[Web page edit records]
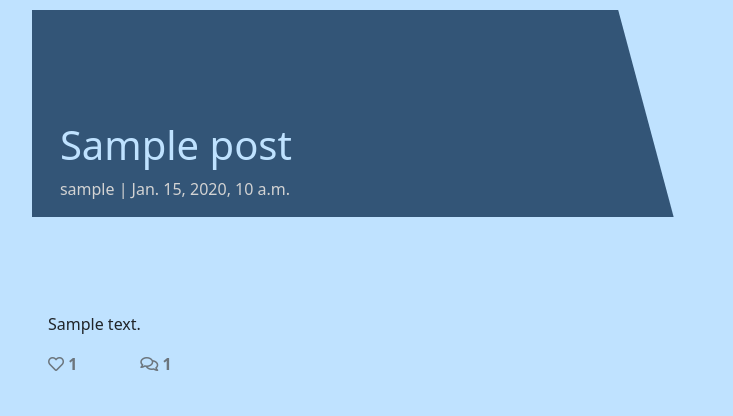
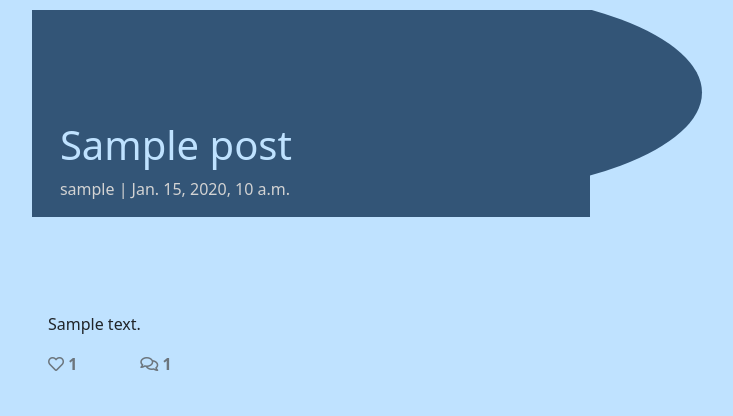
Before and after one commit to Pierreslag/fishingblog, a Django app: a page that uses templates/base.html in a window 1280 px wide. Shown: the part 60-476 px from the top of the page, without its empty margins (50-783 px from the left). Run offline with Django 3.2, Linux system fonts and the light colour scheme; tables that the repository leaves empty hold one stand-in row (values such as "Sample post"); some libraries are stand-ins or nearby versions.

Commit message:
Add and relove some styling

```diff
--- a/static/css/style.css
+++ b/static/css/style.css
@@ -119,14 +119,12 @@ footer a {
 .masthead-image:after {
   content: "";
   position: absolute;
-  top: 0;
-  right: 90%;
+  top: -10%;
+  right: 80%;
   height: 100%;
-  width: 150%;
+  width: 100%;
   background: #335577;
-  -webkit-transform: skew(15deg);
-  -moz-transform: skew(15deg);
-  transform: skew(15deg);
+  border-radius: 50%;
   z-index: 100;
 }
 
@@ -154,31 +152,12 @@ footer a {
   color: lightgray;
 }
 
-/* Styling for signup button */
-.btn-signup {
-  background-color: #23BBBB;
-  color: #fff;
-}
-
-/* Styling for signup button on hover and active */
-.btn-signup:hover,
-.btn-signup:active {
-  background-color: #fff;
-  color: #23BBBB;
-}
-
 /* Styling for links */
 .link {
   color: #23BBBB;
   text-decoration: none;
 }
 
-/* Styling for links on hover and active */
-.link:hover,
-.link:active {
-  color: #445261;
-  text-decoration: underline;
-}
 
 /* Styling for like button */
 .btn-like {
```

What you are asked to do: Counting only those lines of the data above where the word "after" appears, give the number and nothing more.

Response below: 2